While you can’t put a price on quality time spent with family and friends, we have had the misfortune of experiencing a few clients who have had financial issues with the privilege of owning a family cottage. Owning a cottage is not like owning your primary residence.
Owning a cottage is a worthwhile investment, make no mistake – there is a cost associated with it. Regardless of whether you’re scouring MLS listings for your first cottage, or planning your estate for future generations, here are eight financial mistakes that you’ll want to avoid:
The cost of maintaining the property
Mortgage payments aren’t the only expense. In addition to regular upkeep, expect the unexpected in maintenance costs—from a deck that rots, to a roof that suddenly starts leaking.
Taxes and legal fees
Buyers also need to be aware that their property taxes will reflect the market value of the property, which is not necessarily the same as the purchase price. Often property is not properly assessed at MPAC in Ontario for property tax purposes. After sale, the assessed value will likely be increased, resulting in an increase in property taxes.
You’ll also need to take out insurance, which may be more expensive in locations where emergency services are further away, or when the cottage may be vacant for weeks at a time.
The time investment associated with cottage ownership
Getting to and from the cottage, whether by car or bus, can quickly eat into your budget – and your time.
And while renting out your vacation property can be a great way to turn a cottage into an “investment property,” there’s a real cost associated with becoming a landlord, including the time spent finding renters and cleaning it between visits. Wear and tear by renters may also depreciate the cottage’s value.
Co-owning without thinking long-term
When you’re investing in a property with family, a business partner, or friends, you’ll need to set up financial agreements related to upkeep and maintenance. However, keep in mind that people’s interests and financial circumstances may change.
Many times, joint ownership with other family members leads to problems, which can sometimes be contentious. For example, one wants out, but the other does not want to buy them out or cannot afford it.
Keeping track of capital improvements
If you choose to sell or transfer your property, the property value will need to be adjusted, which will include any renovations. Hang on to your receipts and take before and after pictures.
Putting the cottage in the name of your children
While this may be your first impulse, it can lead to complications. In Ontario, cottages are considered family property. This means that if one of your children gets divorced, their spouse may have a claim on it—even if you paid for it.

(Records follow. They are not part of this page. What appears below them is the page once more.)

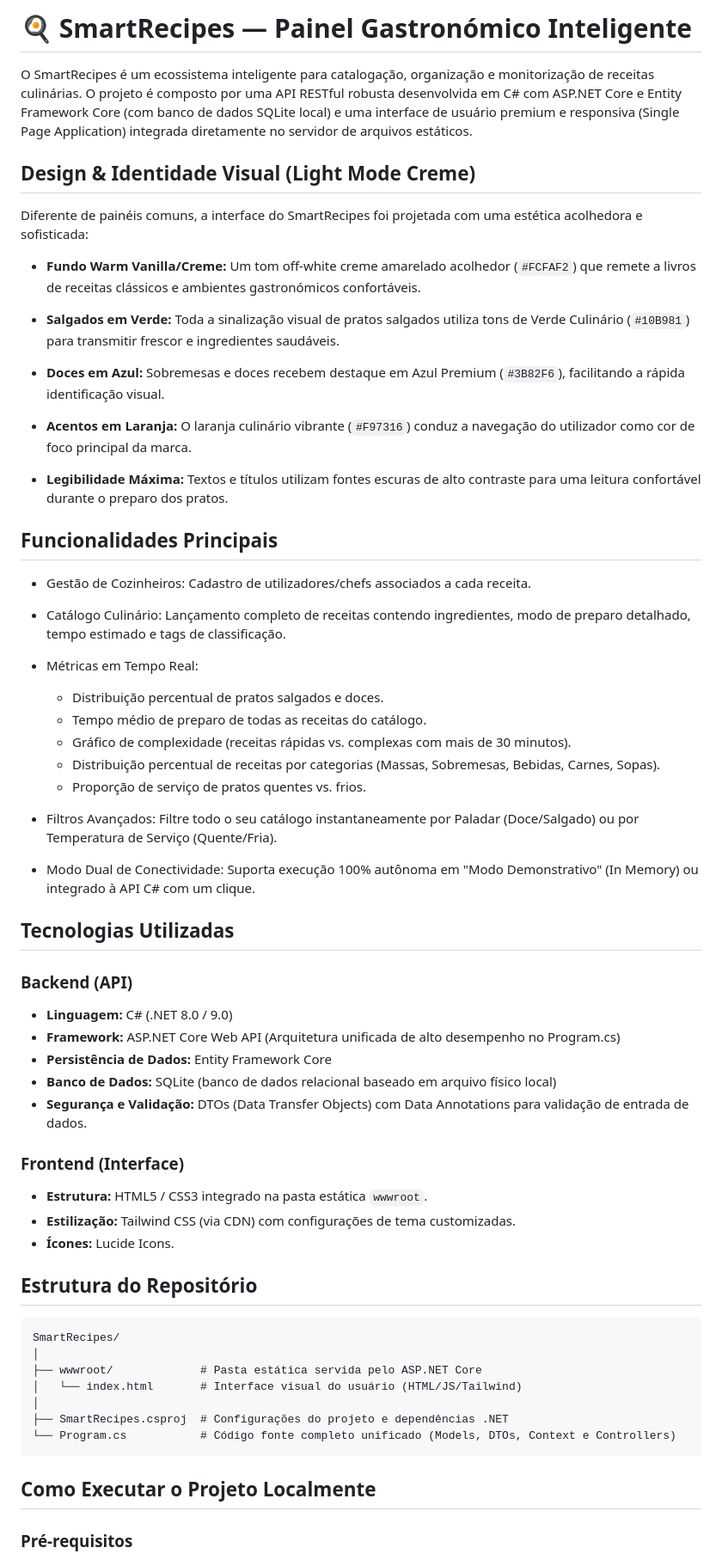
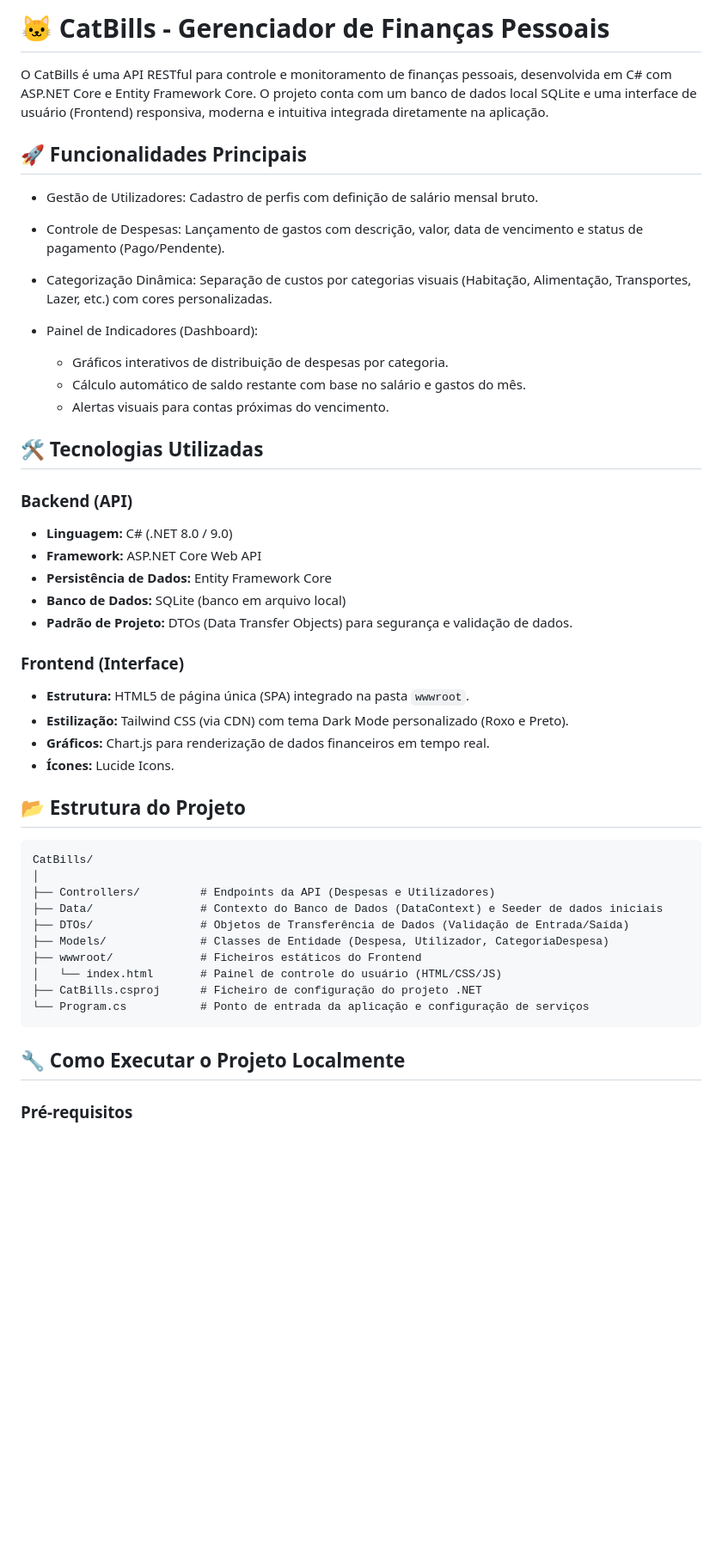
Before and after one commit to CamileXavierMedina/CatBills, a Markdown page: README.md, the part around one of its changes. Shown at 86% size. GitHub-like rendering; blank space fills up the shorter version.

````diff
--- a/README.md
+++ b/README.md
@@ -1,67 +1,53 @@
-# 🍳 SmartRecipes — Painel Gastronómico Inteligente
+# 🐱 CatBills - Gerenciador de Finanças Pessoais
 
-O SmartRecipes é um ecossistema inteligente para catalogação, organização e monitorização de receitas culinárias. O projeto é composto por uma API RESTful robusta desenvolvida em C# com ASP.NET Core e Entity Framework Core (com banco de dados SQLite local) e uma interface de usuário premium e responsiva (Single Page Application) integrada diretamente no servidor de arquivos estáticos.
+O CatBills é uma API RESTful para controle e monitoramento de finanças pessoais, desenvolvida em C# com ASP.NET Core e Entity Framework Core. O projeto conta com um banco de dados local SQLite e uma interface de usuário (Frontend) responsiva, moderna e intuitiva integrada diretamente na aplicação.
 
-## Design & Identidade Visual (Light Mode Creme)
+## 🚀 Funcionalidades Principais
 
-Diferente de painéis comuns, a interface do SmartRecipes foi projetada com uma estética acolhedora e sofisticada:
+- Gestão de Utilizadores: Cadastro de perfis com definição de salário mensal bruto.
 
-- **Fundo Warm Vanilla/Creme:** Um tom off-white creme amarelado acolhedor (`#FCFAF2`) que remete a livros de receitas clássicos e ambientes gastronómicos confortáveis.
+- Controle de Despesas: Lançamento de gastos com descrição, valor, data de vencimento e status de pagamento (Pago/Pendente).
 
-- **Salgados em Verde:** Toda a sinalização visual de pratos salgados utiliza tons de Verde Culinário (`#10B981`) para transmitir frescor e ingredientes saudáveis.
+- Categorização Dinâmica: Separação de custos por categorias visuais (Habitação, Alimentação, Transportes, Lazer, etc.) com cores personalizadas.
 
-- **Doces em Azul:** Sobremesas e doces recebem destaque em Azul Premium (`#3B82F6`), facilitando a rápida identificação visual.
+- Painel de Indicadores (Dashboard):
+  - Gráficos interativos de distribuição de despesas por categoria.
+  - Cálculo automático de saldo restante com base no salário e gastos do mês.
+  - Alertas visuais para contas próximas do vencimento.
 
-- **Acentos em Laranja:** O laranja culinário vibrante (`#F97316`) conduz a navegação do utilizador como cor de foco principal da marca.
-
-- **Legibilidade Máxima:** Textos e títulos utilizam fontes escuras de alto contraste para uma leitura confortável durante o preparo dos pratos.
-
-## Funcionalidades Principais
-
-- Gestão de Cozinheiros: Cadastro de utilizadores/chefs associados a cada receita.
-
-- Catálogo Culinário: Lançamento completo de receitas contendo ingredientes, modo de preparo detalhado, tempo estimado e tags de classificação.
-
-- Métricas em Tempo Real:
-  - Distribuição percentual de pratos salgados e doces.
-  - Tempo médio de preparo de todas as receitas do catálogo.
-  - Gráfico de complexidade (receitas rápidas vs. complexas com mais de 30 minutos).
-  - Distribuição percentual de receitas por categorias (Massas, Sobremesas, Bebidas, Carnes, Sopas).
-  - Proporção de serviço de pratos quentes vs. frios.
-
-- Filtros Avançados: Filtre todo o seu catálogo instantaneamente por Paladar (Doce/Salgado) ou por Temperatura de Serviço (Quente/Fria).
-
-- Modo Dual de Conectividade: Suporta execução 100% autônoma em "Modo Demonstrativo" (In Memory) ou integrado à API C# com um clique.
-
-## Tecnologias Utilizadas
+## 🛠️ Tecnologias Utilizadas
 
 ### Backend (API)
 
 - **Linguagem:** C# (.NET 8.0 / 9.0)
-- **Framework:** ASP.NET Core Web API (Arquitetura unificada de alto desempenho no Program.cs)
+- **Framework:** ASP.NET Core Web API
 - **Persistência de Dados:** Entity Framework Core
-- **Banco de Dados:** SQLite (banco de dados relacional baseado em arquivo físico local)
-- **Segurança e Validação:** DTOs (Data Transfer Objects) com Data Annotations para validação de entrada de dados.
+- **Banco de Dados:** SQLite (banco em arquivo local)
+- **Padrão de Projeto:** DTOs (Data Transfer Objects) para segurança e validação de dados.
 
 ### Frontend (Interface)
 
-- **Estrutura:** HTML5 / CSS3 integrado na pasta estática `wwwroot`.
-- **Estilização:** Tailwind CSS (via CDN) com configurações de tema customizadas.
+- **Estrutura:** HTML5 de página única (SPA) integrado na pasta `wwwroot`.
+- **Estilização:** Tailwind CSS (via CDN) com tema Dark Mode personalizado (Roxo e Preto).
+- **Gráficos:** Chart.js para renderização de dados financeiros em tempo real.
 - **Ícones:** Lucide Icons.
 
-##  Estrutura do Repositório
+## 📂 Estrutura do Projeto
 
 ```text
-SmartRecipes/
+CatBills/
 │
-├── wwwroot/             # Pasta estática servida pelo ASP.NET Core
-│   └── index.html       # Interface visual do usuário (HTML/JS/Tailwind)
-│
-├── SmartRecipes.csproj  # Configurações do projeto e dependências .NET
-└── Program.cs           # Código fonte completo unificado (Models, DTOs, Context e Controllers)
+├── Controllers/         # Endpoints da API (Despesas e Utilizadores)
+├── Data/                # Contexto do Banco de Dados (DataContext) e Seeder de dados iniciais
+├── DTOs/                # Objetos de Transferência de Dados (Validação de Entrada/Saída)
+├── Models/              # Classes de Entidade (Despesa, Utilizador, CategoriaDespesa)
+├── wwwroot/             # Ficheiros estáticos do Frontend
+│   └── index.html       # Painel de controle do usuário (HTML/CSS/JS)
+├── CatBills.csproj      # Ficheiro de configuração do projeto .NET
+└── Program.cs           # Ponto de entrada da aplicação e configuração de serviços
 ```
 
-## Como Executar o Projeto Localmente
+## 🔧 Como Executar o Projeto Localmente
 
 ### Pré-requisitos
 
````
Also changed, not shown: other parts of README.md (+16 -16 lines).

Instead, it may be advisable to have the property held by a family trust. However, be aware that the rules have been recently amended to eliminate the use of the principal residence exemption on properties owned by a family trust after December 31, 2017.
Tax implications of transferring the cottage
Many think there is no tax payable and just transfer the cottage. However, as of 2016, property disposition—including cottages—in Ontario has to be reported on your tax return. Those who transferred cottages without reporting the gain will potentially be faced with taxes and penalties.
Selling to children for less than market value
While it may be tempting to hand over the keys for a $1, you may end up getting taxed twice. The CRA treats transfer of ownership as being made a full market value—regardless of the price you agree to. Not only will your children need to pay tax on capital gain, you’ll also end up paying tax on the full market value.
The key recommendation we can make is to ensure you engage with the proper professionals before disposing of a family cottage. This would include speaking with your financial advisor, lawyer, accountant and real estate agent as part of conducting your due diligence. The stress and family discourse is tough enough to navigate never mind the real estate process. Making sure you do your homework and are properly prepared before listing the cottage and putting up a for sale sign are steps in Keeping Life Current.